The enzyme terminal deoxynucleotidyl transferase (TdT) is considered a useful marker of human bone marrow lymphoid progenitor cells (i.e., those cells that lack surface immunoglobulin and sheep erythrocyte receptors). The cell surface molecule p24 (identified by monoclonal antibody BA-2) has also been identified on a significant number of bone marrow lymphoid progenitor cells. The current study was undertaken to analyze adult, pediatric, and fetal bone marrow lymphoid cells for the expression of p24 and TdT. We document, for the first time, that fetal bone marrow represents a highly enriched source of TdT+ cells. We also show that dramatic quantitative differences exist in the percentage of p24+ and TdT+ cells from human bone marrow at different stages of ontogeny, with highest numbers in fetal marrow, intermediate numbers in pediatric marrow, and lowest numbers in adult marrow. Such differences are consistent with the hypothesis that marrow lymphopoiesis is an active process early in ontogeny that decreases with age.

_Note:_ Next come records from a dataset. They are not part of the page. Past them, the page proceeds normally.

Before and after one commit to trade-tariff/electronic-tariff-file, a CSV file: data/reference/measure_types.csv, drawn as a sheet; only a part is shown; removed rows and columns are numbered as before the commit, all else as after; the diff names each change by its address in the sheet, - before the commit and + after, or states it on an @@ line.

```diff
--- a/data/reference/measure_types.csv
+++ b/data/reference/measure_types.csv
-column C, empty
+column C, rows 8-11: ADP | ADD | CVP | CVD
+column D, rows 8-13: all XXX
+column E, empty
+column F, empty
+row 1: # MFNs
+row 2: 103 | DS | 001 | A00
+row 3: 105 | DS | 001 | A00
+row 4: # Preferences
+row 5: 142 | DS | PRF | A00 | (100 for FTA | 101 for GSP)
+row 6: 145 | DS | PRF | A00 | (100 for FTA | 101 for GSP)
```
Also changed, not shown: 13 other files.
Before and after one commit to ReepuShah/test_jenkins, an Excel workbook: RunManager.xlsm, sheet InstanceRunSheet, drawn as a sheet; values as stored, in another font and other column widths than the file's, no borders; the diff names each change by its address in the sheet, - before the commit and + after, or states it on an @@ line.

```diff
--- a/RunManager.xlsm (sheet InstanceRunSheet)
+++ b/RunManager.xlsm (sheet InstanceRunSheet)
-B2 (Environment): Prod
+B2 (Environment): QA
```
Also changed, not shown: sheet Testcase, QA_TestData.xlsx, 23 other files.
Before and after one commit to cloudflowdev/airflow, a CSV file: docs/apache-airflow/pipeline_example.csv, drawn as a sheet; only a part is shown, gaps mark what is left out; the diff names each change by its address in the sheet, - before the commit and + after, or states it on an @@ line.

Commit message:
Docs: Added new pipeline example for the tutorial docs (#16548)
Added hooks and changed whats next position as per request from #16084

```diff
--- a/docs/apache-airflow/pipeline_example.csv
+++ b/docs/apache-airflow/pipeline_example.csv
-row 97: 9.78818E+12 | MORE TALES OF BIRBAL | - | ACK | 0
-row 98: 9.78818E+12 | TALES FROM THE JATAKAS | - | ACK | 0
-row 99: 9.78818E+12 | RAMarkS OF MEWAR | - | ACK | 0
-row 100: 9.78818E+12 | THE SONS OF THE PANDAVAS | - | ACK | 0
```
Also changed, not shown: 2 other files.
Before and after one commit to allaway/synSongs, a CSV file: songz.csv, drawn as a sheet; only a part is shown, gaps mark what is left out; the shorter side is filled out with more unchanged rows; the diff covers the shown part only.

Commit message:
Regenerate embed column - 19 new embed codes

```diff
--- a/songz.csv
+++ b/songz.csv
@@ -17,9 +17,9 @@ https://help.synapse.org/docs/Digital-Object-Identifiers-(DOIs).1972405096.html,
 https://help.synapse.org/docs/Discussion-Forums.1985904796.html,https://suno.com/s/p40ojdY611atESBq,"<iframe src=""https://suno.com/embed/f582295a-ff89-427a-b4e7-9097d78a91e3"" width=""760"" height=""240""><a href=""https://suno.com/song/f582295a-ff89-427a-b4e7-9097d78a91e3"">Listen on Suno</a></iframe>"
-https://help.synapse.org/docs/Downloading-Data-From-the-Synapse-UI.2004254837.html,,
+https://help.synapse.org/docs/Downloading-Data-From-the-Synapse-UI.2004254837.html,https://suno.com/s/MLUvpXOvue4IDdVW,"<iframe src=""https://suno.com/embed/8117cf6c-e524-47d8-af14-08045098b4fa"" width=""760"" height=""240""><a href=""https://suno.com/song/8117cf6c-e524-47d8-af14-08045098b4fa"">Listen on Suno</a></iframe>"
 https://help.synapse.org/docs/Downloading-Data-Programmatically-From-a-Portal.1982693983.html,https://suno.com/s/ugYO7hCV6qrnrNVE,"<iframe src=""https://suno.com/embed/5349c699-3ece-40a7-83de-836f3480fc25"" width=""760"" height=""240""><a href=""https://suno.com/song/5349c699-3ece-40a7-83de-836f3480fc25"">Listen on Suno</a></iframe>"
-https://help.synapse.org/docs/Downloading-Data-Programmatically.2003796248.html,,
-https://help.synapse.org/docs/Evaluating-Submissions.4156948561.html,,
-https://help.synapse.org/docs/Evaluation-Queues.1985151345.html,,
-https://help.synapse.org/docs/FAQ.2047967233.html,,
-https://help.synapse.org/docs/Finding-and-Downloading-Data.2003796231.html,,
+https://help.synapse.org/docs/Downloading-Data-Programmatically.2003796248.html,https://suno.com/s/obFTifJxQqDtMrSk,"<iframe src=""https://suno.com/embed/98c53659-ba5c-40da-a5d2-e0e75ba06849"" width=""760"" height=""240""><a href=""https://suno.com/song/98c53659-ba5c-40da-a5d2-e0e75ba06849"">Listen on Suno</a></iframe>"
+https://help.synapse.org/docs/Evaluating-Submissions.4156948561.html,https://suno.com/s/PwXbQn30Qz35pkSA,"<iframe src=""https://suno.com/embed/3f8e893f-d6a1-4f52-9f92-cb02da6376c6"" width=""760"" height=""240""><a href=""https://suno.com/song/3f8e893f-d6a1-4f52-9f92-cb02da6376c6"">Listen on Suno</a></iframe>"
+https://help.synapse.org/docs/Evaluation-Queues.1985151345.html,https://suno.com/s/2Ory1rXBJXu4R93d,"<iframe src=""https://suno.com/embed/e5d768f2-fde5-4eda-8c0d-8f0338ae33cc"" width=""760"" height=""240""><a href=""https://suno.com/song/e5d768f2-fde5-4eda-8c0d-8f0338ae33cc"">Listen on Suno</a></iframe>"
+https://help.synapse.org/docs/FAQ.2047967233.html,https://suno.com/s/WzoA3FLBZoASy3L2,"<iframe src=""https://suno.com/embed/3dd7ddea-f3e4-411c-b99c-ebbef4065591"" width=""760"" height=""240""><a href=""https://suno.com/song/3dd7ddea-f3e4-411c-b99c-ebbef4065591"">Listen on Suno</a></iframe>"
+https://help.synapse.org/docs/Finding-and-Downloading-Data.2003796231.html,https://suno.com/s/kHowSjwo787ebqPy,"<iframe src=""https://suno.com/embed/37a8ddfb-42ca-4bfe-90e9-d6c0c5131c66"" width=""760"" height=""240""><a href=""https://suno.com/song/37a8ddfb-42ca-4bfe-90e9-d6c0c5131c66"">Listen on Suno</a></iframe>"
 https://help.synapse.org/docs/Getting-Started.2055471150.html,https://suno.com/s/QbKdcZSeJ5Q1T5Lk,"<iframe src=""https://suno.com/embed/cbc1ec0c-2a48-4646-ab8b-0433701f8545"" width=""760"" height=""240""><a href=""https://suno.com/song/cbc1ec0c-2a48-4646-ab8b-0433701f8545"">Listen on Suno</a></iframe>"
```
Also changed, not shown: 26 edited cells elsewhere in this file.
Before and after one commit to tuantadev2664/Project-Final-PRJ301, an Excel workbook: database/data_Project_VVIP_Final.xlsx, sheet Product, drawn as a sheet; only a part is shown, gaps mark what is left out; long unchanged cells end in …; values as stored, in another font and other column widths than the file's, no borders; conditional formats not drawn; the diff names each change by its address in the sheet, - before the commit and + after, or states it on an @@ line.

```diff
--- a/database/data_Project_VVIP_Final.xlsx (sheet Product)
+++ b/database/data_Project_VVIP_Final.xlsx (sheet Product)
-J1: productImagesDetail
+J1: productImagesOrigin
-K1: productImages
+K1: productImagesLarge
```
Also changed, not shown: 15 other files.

|Original language||English (US)|
|Number of pages||7|
|State||Published - 1982|